I returned the meat to the pan and allowed a bit more evaporation, and did the 30 minutes of sizzling, and then followed the rest of the instructions. The sizzling part is really important for the best flavor. The pork flavor is good before this, but afterwards it’s really great. (Be sure to use a really heavy pan or you’ll have pork stuck to the bottom where the heat from the burner was. (This Calphalon pan wasn’t quite heavy enough so I had to do a little scraping to get all the browned pork to mix in.)
(While the sizzling was going on I use my Instant Pot to sterilize some mason jars to pack the rillettes in, even though it will be refrigerated. I did do a little crushing while this process was going on–easy with a wooden spoon since the meat was so tender.
After cooling it again, I used the hands-on method to crush the meat since I had seen comments on the texture you would bet if using the flat-flat beater method–OK, messy but texture is important here. I didn’t have quite the ratio of lean to fat recommended so I did a bit more of my own home-rendered lard. After a final check on the seasoning, the rillettes were packed into the jars, and stashed in the refrigerator.
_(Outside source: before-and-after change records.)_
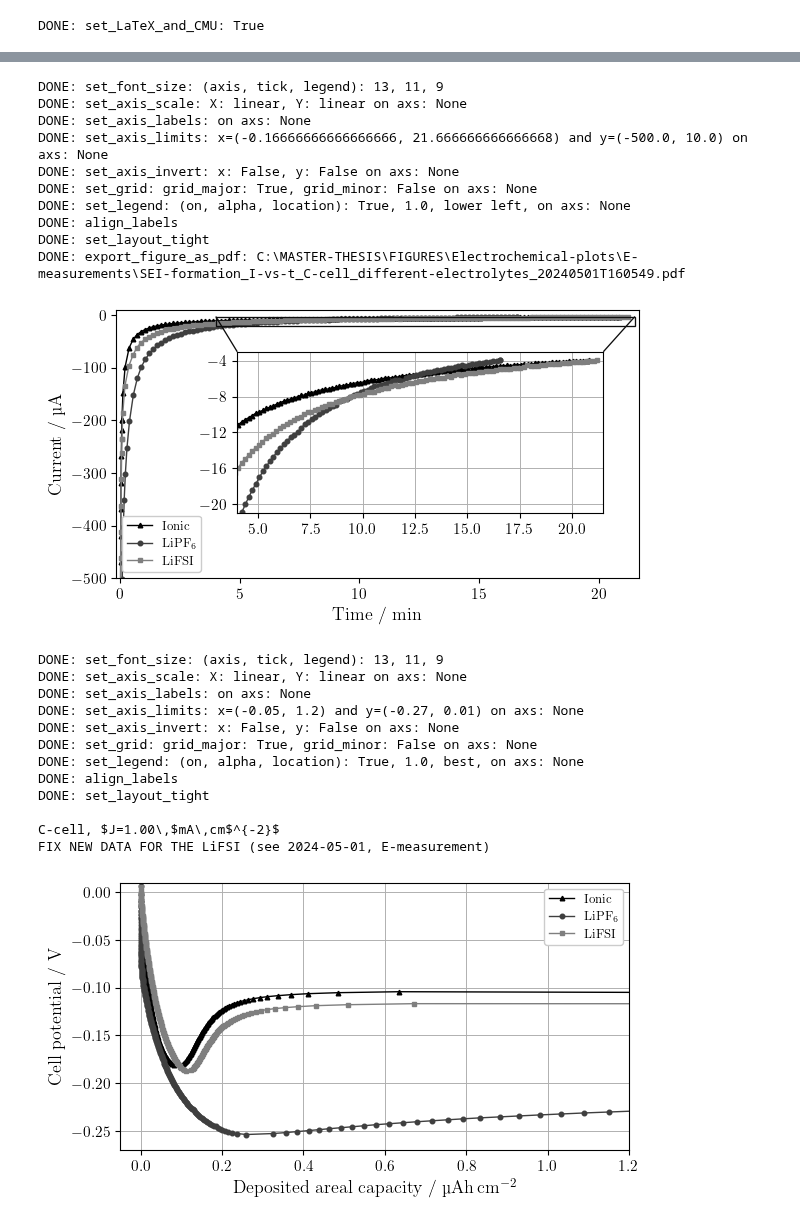
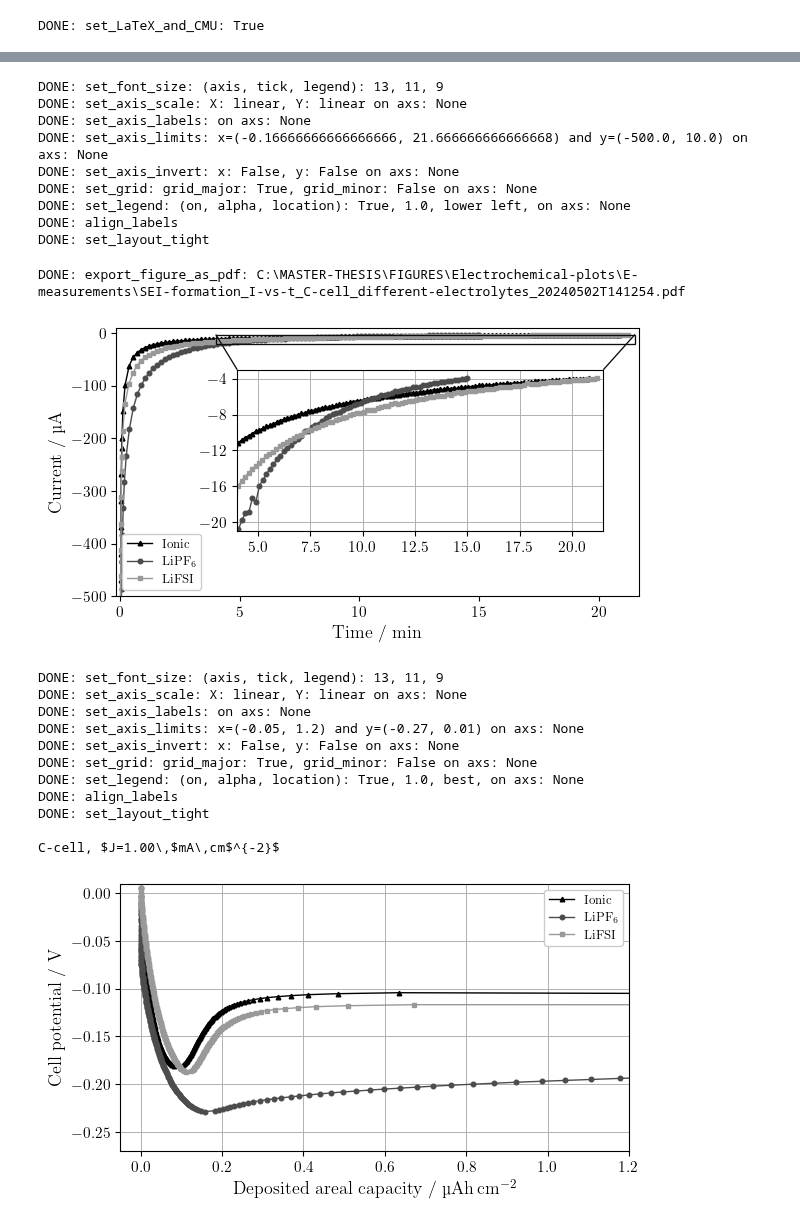
Before and after one commit to GottfridOlsson/MASTER-THESIS, a Jupyter notebook: EXPERIMENTAL/Python-scripts/Electrochemical-plots.ipynb, the cells around one changed output, grey strips where cells are left out. Cells and saved outputs as stored; diff of their text form; code cells hidden in the pictures.

```diff
--- a/EXPERIMENTAL/Python-scripts/Electrochemical-plots.ipynb
+++ b/EXPERIMENTAL/Python-scripts/Electrochemical-plots.ipynb
@@ -35,8 +35,9 @@ legend_on  = True
 f.set_LaTeX_and_CMU(True) #must run before plotting
 plt.rc('text.latex', preamble=r'\usepackage{siunitx}')
 
-five_grayscale_colors = ['#000000', '#333333', '#666666', '#999999', '#cccccc'] #with 30% saturation difference = good contrast
-four_grayscale_colors = ['#000000', '#3F3F3F', '#7F7F7F', '#BFBFBF'] # with 25%-points increase in "value" (in HSV)
+three_grayscale_colors = ['#000000', '#4C4C4C', '#999999'] # with 30%-point increase in "value" (in HSV)
+five_grayscale_colors  = ['#000000', '#333333', '#666666', '#999999', '#cccccc'] #with 30% saturation difference = good contrast
+four_grayscale_colors  = ['#000000', '#3F3F3F', '#7F7F7F', '#BFBFBF'] # with 25%-point increase in "value" (in HSV)
 markers      = ['^',   'o',   's',   'X',   'D',   '.']
 marker_sizes = ['3.3', '3.3', '3.3', '3.6', '3', '3.3']
 
@@ -505,7 +514,7 @@ Different celltypes for different $J$, all \sigma=0.02 (except T-cell, J=0.1, fo
 
 # CP #
 E_Ionic_CP_path = E_root_path + C_cell_path + '2024-04-29_E-measurements_sample-Ionic-03_C-cell_Cu-Li_glassfiber-separator_25muL-ionic-electrolyte_outside-glovebox_sigma-0.02_added-OCV-0.1s_04_CP_C01.txt'
-E_LiPF6_CP_path = E_root_path + C_cell_path + '2024-04-25_E-measurements_sample-LiPF6-electrolyte-01_C-cell_Cu-Li-Cellgard2400-separator_25muL-LiPF6_outside-glovebox_sigma-0.02_added-OCV-0.1s_04_CP_C02.txt'
+E_LiPF6_CP_path = E_root_path + C_cell_path + '2024-05-01_E-measurements_sample-LiPF6-02_C-cell_Cu-Li_Cellgard2400_25muL-LiPF6-electrolyte_outside-glovebox_sigma-0.02_added-OCV-0.1s_04_CP_C01.txt' #'2024-04-25_E-measurements_sample-LiPF6-electrolyte-01_C-cell_Cu-Li-Cellgard2400-separator_25muL-LiPF6_outside-glovebox_sigma-0.02_added-OCV-0.1s_04_CP_C02.txt'
 E_LiFSI_CP_path = E_root_path + C_cell_path + '2024-04-25_E-measurements_sample-LiFSI-electrolyte-01_C-cell_Cu-Li-Cellgard2400-separator_25muL-LiFSI-in-DME_outside-glovebox_sigma-0.02_added-OCV-0.1s_04_CP_C02.txt'
 
 E_Ionic_CP = get_t_V_I_error_from_Biologic_file_root_path(E_Ionic_CP_path, shift_t_to_zero=True)
@@ -515,7 +524,7 @@ E_LiFSI_CP = get_t_V_I_error_from_Biologic_file_root_path(E_LiFSI_CP_path, shift
 
 # MB #
 E_Ionic_MB_path = E_root_path + C_cell_path + '2024-04-29_E-measurements_sample-Ionic-03_C-cell_Cu-Li_glassfiber-separator_25muL-ionic-electrolyte_outside-glovebox_sigma-0.02_added-OCV-0.1s_02_MB_C01.txt'
-E_LiPF6_MB_path = E_root_path + C_cell_path + '2024-04-25_E-measurements_sample-LiPF6-electrolyte-01_C-cell_Cu-Li-Cellgard2400-separator_25muL-LiPF6_outside-glovebox_sigma-0.02_added-OCV-0.1s_02_MB_C02.txt'
+E_LiPF6_MB_path = E_root_path + C_cell_path + '2024-05-01_E-measurements_sample-LiPF6-02_C-cell_Cu-Li_Cellgard2400_25muL-LiPF6-electrolyte_outside-glovebox_sigma-0.02_added-OCV-0.1s_02_MB_C01.txt' #'2024-04-25_E-measurements_sample-LiPF6-electrolyte-01_C-cell_Cu-Li-Cellgard2400-separator_25muL-LiPF6_outside-glovebox_sigma-0.02_added-OCV-0.1s_02_MB_C02.txt'
 E_LiFSI_MB_path = E_root_path + C_cell_path + '2024-04-25_E-measurements_sample-LiFSI-electrolyte-01_C-cell_Cu-Li-Cellgard2400-separator_25muL-LiFSI-in-DME_outside-glovebox_sigma-0.02_added-OCV-0.1s_02_MB_C02.txt'
 
 E_Ionic_MB = get_t_V_I_error_from_Biologic_file_root_path(E_Ionic_MB_path, shift_t_to_zero=True)
@@ -546,20 +555,20 @@ first_datapoint_remover = 1
 
 # Plot your data (axs.plot, .errorbar, .hist, ...)
 axs.plot(E_Ionic_MB[0][first_datapoint_remover:-1]/time_divider, E_Ionic_MB[2][first_datapoint_remover:-1]*current_multiplier,
-         linewidth=1, linestyle='-', color=four_grayscale_colors[0], marker=markers[0], markersize=marker_sizes[0], label='Ionic')
+         linewidth=1, linestyle='-', color=three_grayscale_colors[0], marker=markers[0], markersize=marker_sizes[0], label='Ionic')
 axs.plot(E_LiPF6_MB[0][first_datapoint_remover:-1]/time_divider, E_LiPF6_MB[2][first_datapoint_remover:-1]*current_multiplier,
-         linewidth=1, linestyle='-', color=four_grayscale_colors[1], marker=markers[1], markersize=marker_sizes[0], label='LiPF$_6$')
+         linewidth=1, linestyle='-', color=three_grayscale_colors[1], marker=markers[1], markersize=marker_sizes[0], label='LiPF$_6$')
 axs.plot(E_LiFSI_MB[0][first_datapoint_remover:-1]/time_divider, E_LiFSI_MB[2][first_datapoint_remover:-1]*current_multiplier,
-         linewidth=1, linestyle='-', color=four_grayscale_colors[2], marker=markers[2], markersize=marker_sizes[0], label='LiFSI')
+         linewidth=1, linestyle='-', color=three_grayscale_colors[2], marker=markers[2], markersize=marker_sizes[0], label='LiFSI')
 
 # plot inset (zoom)
 ax_inset = inset_axes(axs, width="100%", height="100%", bbox_to_anchor=(.22, .22, .70, .60), bbox_transform=axs.transAxes, loc=3)# loc=(0.5,0.5))#"lower center")
 ax_inset.plot(E_Ionic_MB[0][first_datapoint_remover:-1]/time_divider, E_Ionic_MB[2][first_datapoint_remover:-1]*current_multiplier,
-              linewidth=1, linestyle='-', color=four_grayscale_colors[0], marker=markers[0], markersize=marker_sizes[0], label='Ionic')
+              linewidth=1, linestyle='-', color=three_grayscale_colors[0], marker=markers[0], markersize=marker_sizes[0], label='Ionic')
 ax_inset.plot(E_LiPF6_MB[0][first_datapoint_remover:-1]/time_divider, E_LiPF6_MB[2][first_datapoint_remover:-1]*current_multiplier,
-              linewidth=1, linestyle='-', color=four_grayscale_colors[1], marker=markers[1], markersize=marker_sizes[1], label='LiPF$_6$')
+              linewidth=1, linestyle='-', color=three_grayscale_colors[1], marker=markers[1], markersize=marker_sizes[1], label='LiPF$_6$')
 ax_inset.plot(E_LiFSI_MB[0][first_datapoint_remover:-1]/time_divider, E_LiFSI_MB[2][first_datapoint_remover:-1]*current_multiplier,
-              linewidth=1, linestyle='-', color=four_grayscale_colors[2], marker=markers[2], markersize=marker_sizes[2], label='LiFSI')
+              linewidth=1, linestyle='-', color=three_grayscale_colors[2], marker=markers[2], markersize=marker_sizes[2], label='LiFSI')
 
 xmin_inset, xmax_inset, ymin_inset, ymax_inset = 240/time_divider, 1290/time_divider, -0.021*current_multiplier, -0.003*current_multiplier
 ax_inset.set_xlim(xmin_inset, xmax_inset)
@@ -597,8 +606,8 @@ DONE: set_grid: grid_major: True, grid_minor: False on axs: None
 DONE: set_legend: (on, alpha, location): True, 1.0, lower left, on axs: None
 DONE: align_labels
 DONE: set_layout_tight
-DONE: export_figure_as_pdf: C:\MASTER-THESIS\FIGURES\Electrochemical-plots\E-measurements\SEI-formation_I-vs-t_C-cell_different-electrolytes_20240501T160549.pdf
+DONE: export_figure_as_pdf: C:\MASTER-THESIS\FIGURES\Electrochemical-plots\E-measurements\SEI-formation_I-vs-t_C-cell_different-electrolytes_20240502T141254.pdf
-[figure, old version]
+[figure, new version]
 # %%
 # PLOT: plot V vs. C for different electrolytes #
 
@@ -606,39 +615,36 @@ DONE: export_figure_as_pdf: C:\MASTER-THESIS\FIGURES\Electrochemical-plots\E-mea
 fig, axs = plt.subplots(nrows=1, ncols=1, figsize=(fig_width_cm/2.54, fig_height_cm/2.54), sharex=False, sharey=False)
 
 # Plot your data (axs.plot, .errorbar, .hist, ...)
-axs.plot(E_Ionic_CP_desposited_amount, E_Ionic_CP[1], linewidth=1, linestyle='-', color=four_grayscale_colors[0], marker=markers[0], markersize=marker_sizes[0], label='Ionic')
-axs.plot(E_LiPF6_CP_desposited_amount, E_LiPF6_CP[1], linewidth=1, linestyle='-', color=four_grayscale_colors[1], marker=markers[1], markersize=marker_sizes[1], label='LiPF$_6$')
-axs.plot(E_LiFSI_CP_desposited_amount, E_LiFSI_CP[1], linewidth=1, linestyle='-', color=four_grayscale_colors[2], marker=markers[2], markersize=marker_sizes[2], label='LiFSI')
+axs.plot(E_Ionic_CP_desposited_amount, E_Ionic_CP[1], linewidth=1, linestyle='-', color=three_grayscale_colors[0], marker=markers[0], markersize=marker_sizes[0], label='Ionic')
+axs.plot(E_LiPF6_CP_desposited_amount, E_LiPF6_CP[1], linewidth=1, linestyle='-', color=three_grayscale_colors[1], marker=markers[1], markersize=marker_sizes[1], label='LiPF$_6$')
+axs.plot(E_LiFSI_CP_desposited_amount, E_LiFSI_CP[1], linewidth=1, linestyle='-', color=three_grayscale_colors[2], marker=markers[2], markersize=marker_sizes[2], label='LiFSI')
 
 # Settings for each axis (axs)
 f.set_font_size(axis=font_size_axis, tick=font_size_tick, legend=font_size_legend)
 f.set_axis_scale(   axs, xScale_string='linear', yScale_string='linear')
 f.set_axis_labels(  axs, x_label='Deposited areal capacity / \\textmu Ah\\,cm$^{-2}$', y_label='Cell potential / V')
 f.set_axis_limits(  axs, xmin=-0.05, xmax=1.2, ymin=-0.27, ymax=0.01)
 f.set_axis_invert(  axs, x_invert=False, y_invert=False)
 f.set_grid(         axs, grid_major_on=grid_major, grid_major_linewidth=0.7, grid_minor_on=grid_minor, grid_minor_linewidth=0.3) # set_grid must be after set_axis_scale for some reason (at least with 'log')
 f.set_legend(       axs, legend_on=legend_on, alpha=1.0, location='best')
 
-
 f.align_labels(fig)
 f.set_layout_tight(fig)
 PDF_path_Li_deposition_different_electrolytes = electrochemical_figures_export_root_path + 'E-measurements\\Deposition_V-vs-C_C-cell_different-electrolytes_' + get_current_date_and_time_as_ISO8601_string() + '.pdf'
 #f.export_figure_as_pdf(PDF_path_Li_deposition_different_electrolytes)
 
 print('\nC-cell, $J=1.00\\,$mA\\,cm$^{-2}$')
-print("FIX NEW DATA FOR THE LiFSI (see 2024-05-01, E-measurement)")
 plt.show()
 # %% [output]
 DONE: set_font_size: (axis, tick, legend): 13, 11, 9
 DONE: set_axis_scale: X: linear, Y: linear on axs: None
 DONE: set_axis_labels: on axs: None
 DONE: set_axis_limits: x=(-0.05, 1.2) and y=(-0.27, 0.01) on axs: None
 DONE: set_axis_invert: x: False, y: False on axs: None
 DONE: set_grid: grid_major: True, grid_minor: False on axs: None
 DONE: set_legend: (on, alpha, location): True, 1.0, best, on axs: None
 DONE: align_labels
 DONE: set_layout_tight
 
 C-cell, $J=1.00\,$mA\,cm$^{-2}$
-FIX NEW DATA FOR THE LiFSI (see 2024-05-01, E-measurement)
-[figure, old version]
+[figure, new version]
```
Also changed, not shown: parts of 6 cells of this notebook.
Now I have something meaty for hot weather meals. Yes, it takes time, but it’s really not a lot of effort and the reward is so good. All you need now is some good bread, or if you’re trying the low carb thing some crispy green stuff like belgian endive or romaine leaves.